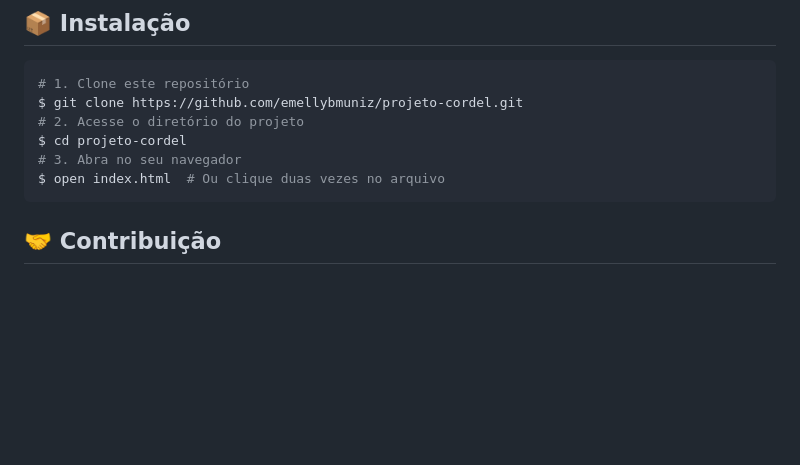
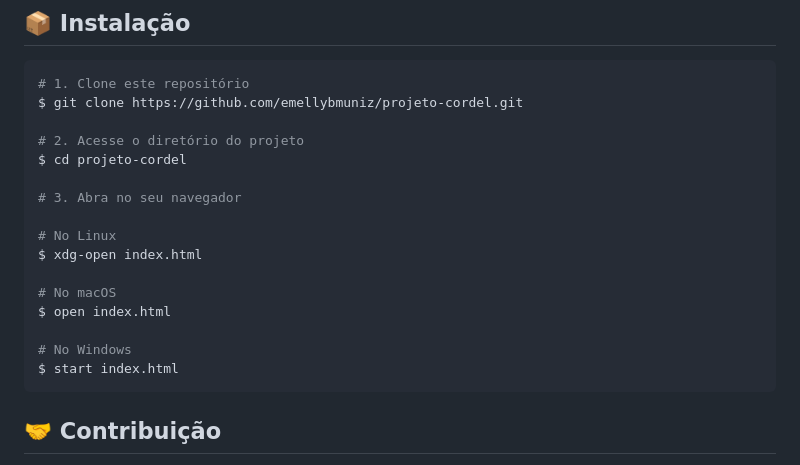
Before and after one commit to emellybmuniz/projeto-cordel, a Markdown page: README.pt.md, the part around one of its changes. Drawn GitHub-style; blank space fills up the shorter version.

````diff
--- a/README.pt.md
+++ b/README.pt.md
@@ -53,10 +53,20 @@ Basta abrir o site no seu navegador preferido e começar a rolar a página para
 ```bash
 # 1. Clone este repositório
 $ git clone https://github.com/emellybmuniz/projeto-cordel.git
+
 # 2. Acesse o diretório do projeto
 $ cd projeto-cordel
+
 # 3. Abra no seu navegador
-$ open index.html  # Ou clique duas vezes no arquivo
+
+# No Linux
+$ xdg-open index.html
+
+# No macOS
+$ open index.html
+
+# No Windows
+$ start index.html
 ```
 
 ## 🤝 Contribuição
````
Also changed, not shown: other parts of README.pt.md (+1 -1 lines), README.md (+9 -1 lines).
++++
#### Your task
How many lines in the listing above contain "open"? Give the number and nothing else.

#### Your solution
3